### Task
Please repeat each of the records that follow, exactly as written.

──────── Material to process

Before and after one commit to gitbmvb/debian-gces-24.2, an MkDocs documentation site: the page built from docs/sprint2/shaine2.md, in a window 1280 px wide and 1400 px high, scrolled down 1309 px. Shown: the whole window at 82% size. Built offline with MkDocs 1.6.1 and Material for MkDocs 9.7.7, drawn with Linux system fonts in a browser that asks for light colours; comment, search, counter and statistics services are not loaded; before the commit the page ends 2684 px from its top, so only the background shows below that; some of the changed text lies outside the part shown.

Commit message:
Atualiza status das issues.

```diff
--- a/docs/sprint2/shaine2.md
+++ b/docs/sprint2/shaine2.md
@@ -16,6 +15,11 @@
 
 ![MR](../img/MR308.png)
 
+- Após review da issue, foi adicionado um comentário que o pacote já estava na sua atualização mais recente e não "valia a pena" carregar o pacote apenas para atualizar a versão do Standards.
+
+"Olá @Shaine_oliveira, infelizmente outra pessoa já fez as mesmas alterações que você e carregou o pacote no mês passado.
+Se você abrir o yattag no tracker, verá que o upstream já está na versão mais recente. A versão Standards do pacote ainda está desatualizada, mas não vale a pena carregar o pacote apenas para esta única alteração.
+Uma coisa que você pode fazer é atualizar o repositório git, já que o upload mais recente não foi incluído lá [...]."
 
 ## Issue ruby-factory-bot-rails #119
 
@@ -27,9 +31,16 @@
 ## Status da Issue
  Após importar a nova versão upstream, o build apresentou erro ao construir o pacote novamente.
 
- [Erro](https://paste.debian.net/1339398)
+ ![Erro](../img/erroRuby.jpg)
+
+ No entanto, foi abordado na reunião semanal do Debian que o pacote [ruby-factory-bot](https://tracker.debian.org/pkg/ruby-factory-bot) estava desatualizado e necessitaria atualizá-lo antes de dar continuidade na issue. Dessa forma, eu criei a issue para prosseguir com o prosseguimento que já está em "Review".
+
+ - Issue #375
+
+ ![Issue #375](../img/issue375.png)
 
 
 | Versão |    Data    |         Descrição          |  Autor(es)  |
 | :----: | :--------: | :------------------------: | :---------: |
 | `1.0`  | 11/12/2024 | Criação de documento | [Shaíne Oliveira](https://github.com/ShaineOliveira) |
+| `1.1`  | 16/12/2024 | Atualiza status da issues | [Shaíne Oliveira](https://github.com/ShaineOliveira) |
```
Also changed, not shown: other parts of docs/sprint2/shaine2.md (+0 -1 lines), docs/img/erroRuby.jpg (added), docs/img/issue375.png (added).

────────────────

### Result for this task
Before and after one commit to gitbmvb/debian-gces-24.2, an MkDocs documentation site: the page built from docs/sprint2/shaine2.md, in a window 1280 px wide and 1400 px high, scrolled down 1309 px. Shown: the whole window at 82% size. Built offline with MkDocs 1.6.1 and Material for MkDocs 9.7.7, drawn with Linux system fonts in a browser that asks for light colours; comment, search, counter and statistics services are not loaded; before the commit the page ends 2684 px from its top, so only the background shows below that; some of the changed text lies outside the part shown.

Commit message:
Atualiza status das issues.

```diff
--- a/docs/sprint2/shaine2.md
+++ b/docs/sprint2/shaine2.md
@@ -16,6 +15,11 @@
 
 ![MR](../img/MR308.png)
 
+- Após review da issue, foi adicionado um comentário que o pacote já estava na sua atualização mais recente e não "valia a pena" carregar o pacote apenas para atualizar a versão do Standards.
+
+"Olá @Shaine_oliveira, infelizmente outra pessoa já fez as mesmas alterações que você e carregou o pacote no mês passado.
+Se você abrir o yattag no tracker, verá que o upstream já está na versão mais recente. A versão Standards do pacote ainda está desatualizada, mas não vale a pena carregar o pacote apenas para esta única alteração.
+Uma coisa que você pode fazer é atualizar o repositório git, já que o upload mais recente não foi incluído lá [...]."
 
 ## Issue ruby-factory-bot-rails #119
 
@@ -27,9 +31,16 @@
 ## Status da Issue
  Após importar a nova versão upstream, o build apresentou erro ao construir o pacote novamente.
 
- [Erro](https://paste.debian.net/1339398)
+ ![Erro](../img/erroRuby.jpg)
+
+ No entanto, foi abordado na reunião semanal do Debian que o pacote [ruby-factory-bot](https://tracker.debian.org/pkg/ruby-factory-bot) estava desatualizado e necessitaria atualizá-lo antes de dar continuidade na issue. Dessa forma, eu criei a issue para prosseguir com o prosseguimento que já está em "Review".
+
+ - Issue #375
+
+ ![Issue #375](../img/issue375.png)
 
 
 | Versão |    Data    |         Descrição          |  Autor(es)  |
 | :----: | :--------: | :------------------------: | :---------: |
 | `1.0`  | 11/12/2024 | Criação de documento | [Shaíne Oliveira](https://github.com/ShaineOliveira) |
+| `1.1`  | 16/12/2024 | Atualiza status da issues | [Shaíne Oliveira](https://github.com/ShaineOliveira) |
```
Also changed, not shown: other parts of docs/sprint2/shaine2.md (+0 -1 lines), docs/img/erroRuby.jpg (added), docs/img/issue375.png (added).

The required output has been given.